You can also pop into Marina Bay Sands for dinner. For a less pricey option, make your way to Telok Ayer Market, a restored Victorian-style food market to try the local foods. Satay, which is seasoned, skewered and charcoal-grilled meat served with peanut sauce, is famous here and you can dine al fresco.
Start the day healthy by taking a morning stroll at the Singapore Botanic Gardens, a 160-year-old tropical garden located at the fringe of Singapore's Orchard Road shopping district. It is the only tropical garden to be honoured as a UNESCO World Heritage Site. The Halia restaurant (thehalia.com) within the Gardens opens at 9am and you can have your breakfast there surrounded by greenery. For lunch, try the best fish head curry in town at Samy's Curry Restaurant (www.samyscurry.com), located about 1.5 kilometres from the Botanic Gardens entrance. If you find prices at Samy’s too much to stomach, there are other choices at the surrounding Dempsey Hill, which used to be an army barracks now turned into an entertainment hub with cafes, restaurants, wine and antique shops.
After lunch, hit the shopping trail starting with Tanglin Shopping Centre, Tangs, ION Orchard Mall, Takashimaya at Ngee Ann City and ending with Plaza Singapura and Raffles City Shopping Centre. This could easily take up your whole day even if you are just window shopping.

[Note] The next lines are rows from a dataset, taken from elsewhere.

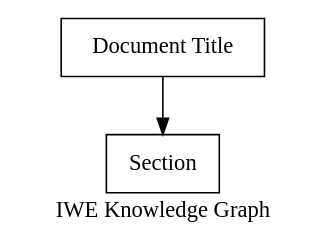
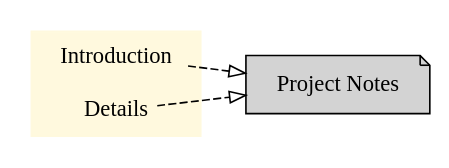
The second of 2 diagrams in CLI_COMMANDS.md (iwe-org/iwe), drawn with Graphviz before and after one commit. The commit also changed other lines of this file and 3 other files, not shown here.

````diff
--- a/CLI_COMMANDS.md
+++ b/CLI_COMMANDS.md
@@ -268,10 +287,21 @@
 ```dot
-digraph {
-    graph [label="IWE Knowledge Graph"]
-    node [shape=box]
-
-    "node1" [label="Document Title"]
-    "node2" [label="Section"]
-    "node1" -> "node2"
+digraph G {
+  rankdir=LR
+  
+  1[label="Project Notes",shape=note,style=filled]
+  2[label="Introduction",shape=plain]
+  3[label="Details",shape=plain]
+  
+  subgraph cluster_0 {
+    labeljust="l"
+    style=filled
+    color="#fff9de"
+    fillcolor="#fff9de"
+    2
+    3
+  }
+  
+  2 -> 1 [arrowhead="empty",style="dashed"]
+  3 -> 1 [arrowhead="empty",style="dashed"]
 }
 ```
````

Or you could just skip the shopping and explore the Civic District. If you are a history buff, Fort Canning Park would interest you. At the park you will find World War II relics and an old cemetery which was used in 1819 as the first burial grounds for Christians. If you find it too hot, hop into the National Museum of Singapore, Peranakan Museum or Singapore Art Museum, which are all within the same district.
Nearer to the Marina Bay area, you can check out the Asian Civilisations Museum, Victoria Theatre, National Gallery Singapore, the grand City Hall building and St Andrew's Cathedral, which are all colonial buildings.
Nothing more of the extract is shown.